When my youngest brother Eddie died in 2015, I quadrupled my shoe collection overnight. Luckily, despite our inside legs being inches different (I got the brains and he got the height and the beauty), our shoe sizes were fortuitously similar. We shared a taste for converse trainers, and so there seemed to be the tiniest of silver linings in this shittest of events. But, of course, the universe loves to shit where it eats, and whilst Eddie may no longer exist, the remnants of a serious fungal infection remained. So I found myself both grief stricken and stricken by athletes foot (ironic as I am the least athletic person there is). Thanks a lot Eddie (or Deadie as I came to refer to him during this period)!

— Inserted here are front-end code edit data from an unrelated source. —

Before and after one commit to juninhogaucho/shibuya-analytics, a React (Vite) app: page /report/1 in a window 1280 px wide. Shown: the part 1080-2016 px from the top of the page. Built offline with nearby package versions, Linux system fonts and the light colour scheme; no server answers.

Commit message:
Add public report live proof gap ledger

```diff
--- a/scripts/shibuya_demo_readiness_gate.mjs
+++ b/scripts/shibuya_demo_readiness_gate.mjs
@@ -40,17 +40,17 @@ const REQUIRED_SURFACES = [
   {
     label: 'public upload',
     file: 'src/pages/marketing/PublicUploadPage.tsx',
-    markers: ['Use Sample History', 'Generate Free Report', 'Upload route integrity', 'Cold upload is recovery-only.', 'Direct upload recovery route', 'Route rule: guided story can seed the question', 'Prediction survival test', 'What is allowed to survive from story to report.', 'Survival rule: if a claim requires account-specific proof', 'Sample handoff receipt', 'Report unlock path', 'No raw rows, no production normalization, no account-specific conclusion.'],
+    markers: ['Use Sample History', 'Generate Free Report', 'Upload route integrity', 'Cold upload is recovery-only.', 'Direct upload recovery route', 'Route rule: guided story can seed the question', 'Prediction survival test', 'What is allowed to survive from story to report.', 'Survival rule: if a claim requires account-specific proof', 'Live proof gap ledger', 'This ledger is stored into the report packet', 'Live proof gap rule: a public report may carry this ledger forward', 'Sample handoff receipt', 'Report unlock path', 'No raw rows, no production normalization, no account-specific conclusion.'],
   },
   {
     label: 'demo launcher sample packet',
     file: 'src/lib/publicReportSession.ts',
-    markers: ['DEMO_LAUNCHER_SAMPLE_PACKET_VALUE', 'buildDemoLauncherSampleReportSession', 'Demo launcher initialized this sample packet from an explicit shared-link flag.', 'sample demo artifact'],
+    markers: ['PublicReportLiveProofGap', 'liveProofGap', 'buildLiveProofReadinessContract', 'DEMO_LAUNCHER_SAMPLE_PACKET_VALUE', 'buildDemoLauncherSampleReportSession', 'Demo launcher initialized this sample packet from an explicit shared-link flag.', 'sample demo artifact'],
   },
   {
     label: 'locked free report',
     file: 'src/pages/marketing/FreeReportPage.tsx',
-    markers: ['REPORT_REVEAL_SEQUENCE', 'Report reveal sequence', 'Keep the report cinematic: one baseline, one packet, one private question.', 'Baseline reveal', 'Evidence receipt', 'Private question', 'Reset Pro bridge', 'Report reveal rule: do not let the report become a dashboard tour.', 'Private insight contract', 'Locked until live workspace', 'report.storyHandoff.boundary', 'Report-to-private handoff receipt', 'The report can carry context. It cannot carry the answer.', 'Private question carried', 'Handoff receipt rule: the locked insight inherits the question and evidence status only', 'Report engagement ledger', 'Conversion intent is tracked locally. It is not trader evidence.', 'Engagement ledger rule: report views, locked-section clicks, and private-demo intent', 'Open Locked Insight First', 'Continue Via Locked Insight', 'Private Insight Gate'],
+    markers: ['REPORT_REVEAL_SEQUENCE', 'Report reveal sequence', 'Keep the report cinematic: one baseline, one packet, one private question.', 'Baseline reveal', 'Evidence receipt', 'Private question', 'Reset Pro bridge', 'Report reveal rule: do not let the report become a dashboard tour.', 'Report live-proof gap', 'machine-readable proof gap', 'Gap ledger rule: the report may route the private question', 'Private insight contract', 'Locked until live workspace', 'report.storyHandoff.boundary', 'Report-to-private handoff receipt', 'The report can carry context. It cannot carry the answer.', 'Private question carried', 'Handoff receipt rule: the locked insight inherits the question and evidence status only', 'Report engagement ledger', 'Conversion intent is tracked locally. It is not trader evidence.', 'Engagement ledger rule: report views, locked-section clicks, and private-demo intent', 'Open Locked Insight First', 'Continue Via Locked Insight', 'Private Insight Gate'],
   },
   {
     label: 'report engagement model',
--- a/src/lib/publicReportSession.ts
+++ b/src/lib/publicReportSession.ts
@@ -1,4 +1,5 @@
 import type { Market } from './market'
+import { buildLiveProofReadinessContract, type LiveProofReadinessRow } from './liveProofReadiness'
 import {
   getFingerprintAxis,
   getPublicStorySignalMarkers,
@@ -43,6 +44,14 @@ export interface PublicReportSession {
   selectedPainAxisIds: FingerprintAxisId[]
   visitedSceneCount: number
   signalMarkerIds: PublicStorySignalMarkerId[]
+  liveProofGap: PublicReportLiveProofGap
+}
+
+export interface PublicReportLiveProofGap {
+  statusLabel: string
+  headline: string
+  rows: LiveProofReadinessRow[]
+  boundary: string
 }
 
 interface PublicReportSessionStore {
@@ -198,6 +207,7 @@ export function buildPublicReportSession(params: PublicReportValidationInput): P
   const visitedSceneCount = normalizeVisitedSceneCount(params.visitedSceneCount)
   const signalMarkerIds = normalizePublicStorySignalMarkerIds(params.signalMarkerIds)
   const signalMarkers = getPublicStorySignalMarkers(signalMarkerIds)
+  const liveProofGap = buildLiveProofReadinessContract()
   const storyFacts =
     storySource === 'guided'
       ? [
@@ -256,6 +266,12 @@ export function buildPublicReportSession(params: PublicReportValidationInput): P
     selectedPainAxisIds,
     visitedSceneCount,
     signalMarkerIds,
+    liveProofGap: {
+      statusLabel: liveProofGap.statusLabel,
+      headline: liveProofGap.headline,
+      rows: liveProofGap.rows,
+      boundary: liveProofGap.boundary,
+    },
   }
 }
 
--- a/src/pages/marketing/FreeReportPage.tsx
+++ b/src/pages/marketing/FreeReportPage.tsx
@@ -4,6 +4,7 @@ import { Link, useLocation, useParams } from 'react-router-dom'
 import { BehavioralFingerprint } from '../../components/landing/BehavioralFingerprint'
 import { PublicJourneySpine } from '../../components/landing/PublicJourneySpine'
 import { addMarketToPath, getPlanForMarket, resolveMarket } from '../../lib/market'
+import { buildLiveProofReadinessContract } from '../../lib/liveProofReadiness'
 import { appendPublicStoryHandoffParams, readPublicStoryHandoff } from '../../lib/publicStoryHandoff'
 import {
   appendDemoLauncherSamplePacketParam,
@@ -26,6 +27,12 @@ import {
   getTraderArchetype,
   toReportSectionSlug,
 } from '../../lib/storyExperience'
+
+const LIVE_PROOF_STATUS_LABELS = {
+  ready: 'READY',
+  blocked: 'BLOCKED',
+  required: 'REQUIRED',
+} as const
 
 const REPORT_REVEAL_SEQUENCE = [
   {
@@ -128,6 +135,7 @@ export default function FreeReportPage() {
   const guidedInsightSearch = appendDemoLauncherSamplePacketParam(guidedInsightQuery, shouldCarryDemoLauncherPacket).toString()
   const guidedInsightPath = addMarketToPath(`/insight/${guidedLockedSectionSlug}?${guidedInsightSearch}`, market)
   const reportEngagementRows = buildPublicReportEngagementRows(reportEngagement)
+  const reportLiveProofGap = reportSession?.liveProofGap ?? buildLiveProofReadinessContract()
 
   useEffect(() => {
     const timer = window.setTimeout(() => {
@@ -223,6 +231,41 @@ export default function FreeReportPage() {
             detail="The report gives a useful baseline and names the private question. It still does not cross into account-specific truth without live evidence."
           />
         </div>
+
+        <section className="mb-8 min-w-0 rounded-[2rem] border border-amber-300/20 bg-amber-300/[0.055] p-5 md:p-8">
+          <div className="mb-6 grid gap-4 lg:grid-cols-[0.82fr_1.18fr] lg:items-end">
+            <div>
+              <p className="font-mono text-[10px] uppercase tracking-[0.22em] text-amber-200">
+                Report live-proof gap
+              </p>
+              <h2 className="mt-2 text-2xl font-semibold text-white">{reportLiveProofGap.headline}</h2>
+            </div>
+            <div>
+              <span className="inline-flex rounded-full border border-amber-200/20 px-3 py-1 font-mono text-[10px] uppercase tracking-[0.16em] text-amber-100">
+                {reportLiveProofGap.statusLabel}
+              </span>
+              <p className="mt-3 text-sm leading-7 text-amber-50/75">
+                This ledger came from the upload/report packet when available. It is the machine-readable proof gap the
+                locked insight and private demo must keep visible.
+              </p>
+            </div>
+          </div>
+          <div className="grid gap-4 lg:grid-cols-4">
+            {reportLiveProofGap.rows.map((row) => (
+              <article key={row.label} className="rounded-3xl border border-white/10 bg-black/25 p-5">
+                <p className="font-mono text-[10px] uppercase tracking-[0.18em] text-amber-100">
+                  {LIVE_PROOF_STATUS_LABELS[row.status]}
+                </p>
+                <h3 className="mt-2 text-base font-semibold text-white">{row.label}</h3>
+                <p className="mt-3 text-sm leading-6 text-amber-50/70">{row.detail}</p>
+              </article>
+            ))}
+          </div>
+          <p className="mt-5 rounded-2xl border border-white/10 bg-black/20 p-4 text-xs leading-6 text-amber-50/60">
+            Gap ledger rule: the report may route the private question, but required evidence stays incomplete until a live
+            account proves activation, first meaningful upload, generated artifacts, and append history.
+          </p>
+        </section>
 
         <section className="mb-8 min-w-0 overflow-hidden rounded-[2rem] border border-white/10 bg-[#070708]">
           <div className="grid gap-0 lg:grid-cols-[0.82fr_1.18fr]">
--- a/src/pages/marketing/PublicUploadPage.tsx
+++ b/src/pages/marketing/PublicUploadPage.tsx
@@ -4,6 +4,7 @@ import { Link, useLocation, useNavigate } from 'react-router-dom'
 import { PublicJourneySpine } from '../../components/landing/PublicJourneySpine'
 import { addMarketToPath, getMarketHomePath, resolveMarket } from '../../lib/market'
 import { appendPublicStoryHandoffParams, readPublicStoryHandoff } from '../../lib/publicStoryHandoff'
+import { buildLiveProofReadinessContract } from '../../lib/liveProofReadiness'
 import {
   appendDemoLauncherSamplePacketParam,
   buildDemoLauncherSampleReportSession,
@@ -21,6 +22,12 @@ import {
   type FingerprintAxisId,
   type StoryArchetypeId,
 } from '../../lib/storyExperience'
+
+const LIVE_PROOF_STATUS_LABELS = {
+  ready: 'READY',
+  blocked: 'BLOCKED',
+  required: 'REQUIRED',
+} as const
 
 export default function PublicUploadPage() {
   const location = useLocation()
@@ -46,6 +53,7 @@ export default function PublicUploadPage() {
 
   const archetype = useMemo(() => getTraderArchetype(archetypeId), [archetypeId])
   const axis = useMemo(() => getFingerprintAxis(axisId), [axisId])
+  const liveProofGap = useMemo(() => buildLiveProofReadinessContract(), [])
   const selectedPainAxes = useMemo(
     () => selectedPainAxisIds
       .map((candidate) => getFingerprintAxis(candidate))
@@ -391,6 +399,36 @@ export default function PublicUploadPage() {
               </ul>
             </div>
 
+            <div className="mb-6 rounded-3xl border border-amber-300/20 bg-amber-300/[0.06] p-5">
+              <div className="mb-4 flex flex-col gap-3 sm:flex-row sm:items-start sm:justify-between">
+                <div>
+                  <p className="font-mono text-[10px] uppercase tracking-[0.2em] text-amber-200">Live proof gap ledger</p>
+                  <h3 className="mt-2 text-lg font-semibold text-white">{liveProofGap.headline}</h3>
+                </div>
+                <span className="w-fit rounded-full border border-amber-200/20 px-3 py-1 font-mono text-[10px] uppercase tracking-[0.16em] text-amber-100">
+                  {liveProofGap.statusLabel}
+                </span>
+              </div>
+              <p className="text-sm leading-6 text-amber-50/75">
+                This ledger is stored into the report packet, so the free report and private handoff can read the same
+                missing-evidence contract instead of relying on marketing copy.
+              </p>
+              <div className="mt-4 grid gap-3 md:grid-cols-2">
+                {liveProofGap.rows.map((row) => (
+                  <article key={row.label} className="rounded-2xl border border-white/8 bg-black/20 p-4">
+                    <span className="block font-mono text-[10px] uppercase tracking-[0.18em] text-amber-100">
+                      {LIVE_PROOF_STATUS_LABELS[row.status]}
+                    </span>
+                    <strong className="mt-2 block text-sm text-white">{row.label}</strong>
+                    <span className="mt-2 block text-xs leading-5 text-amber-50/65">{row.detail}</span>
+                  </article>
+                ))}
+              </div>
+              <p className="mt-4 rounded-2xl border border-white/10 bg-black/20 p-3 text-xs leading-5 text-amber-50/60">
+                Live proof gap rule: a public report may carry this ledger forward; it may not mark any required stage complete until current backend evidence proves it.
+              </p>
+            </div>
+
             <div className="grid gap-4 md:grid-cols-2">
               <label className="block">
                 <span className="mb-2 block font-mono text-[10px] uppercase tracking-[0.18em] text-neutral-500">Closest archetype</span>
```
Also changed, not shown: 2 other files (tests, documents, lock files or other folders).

But funny really. Eddie was an atheist and obviously I’m one too. But here, imprinted in the soles of his shoes (geddit) were the last living remains of my brother. Fitting really, as in life Eddie was a bit of a parasite. But the real question at the heart of this post is, does that bring me comfort? Death has peculiar effects on people. Most obviously don’t know what to say at, what can be, a distressing time. Okay so some of you believe you’re going to meet each other again. But for me (and Eddie) that’s it. You live, you die. I say fairly frequently that Eddie exists now in the same way that Santa Claus exists. Is that unfair? Some rebut: “But he did exist!”. Well no shit Sherlock. But he doesn’t anymore. He is non-existent. The end.
So then others respond: “Remember energy is never lost. His energy remains!” Wow. I love this one. Many of the elements in our bodies were forged in the fires of supernovae. But when we get on a bus we don’t turn to the stranger next to us and say, “Oh, lovely to see you again! How long’s it been? A billion years? Really? So long? How’s Harold?” Just because our constituents existed before us, doesn’t mean there is any existential connection there. The chemical energy in Eddie was mostly burned away in the crematorium. Released as heat. And?
Never again will we meet each other. He will remain 33. I will grow older. He doesn’t exist out there waiting to meet us again. He stopped existing on the day he died, and he never will exist again. Yes we have memories, and shoes which may still contain spores of a fungal infection yet-to-be. But these are the smallest of crumbs, and they offer little sustenance. I truly do wish that things were different. That we did meet our loved ones again after we die. But such a hope is nothing more than an existential grabbing at air. Believe it, if it helps you get through the day. But it isn’t true. And that does make a difference. To me anyhow.Go Top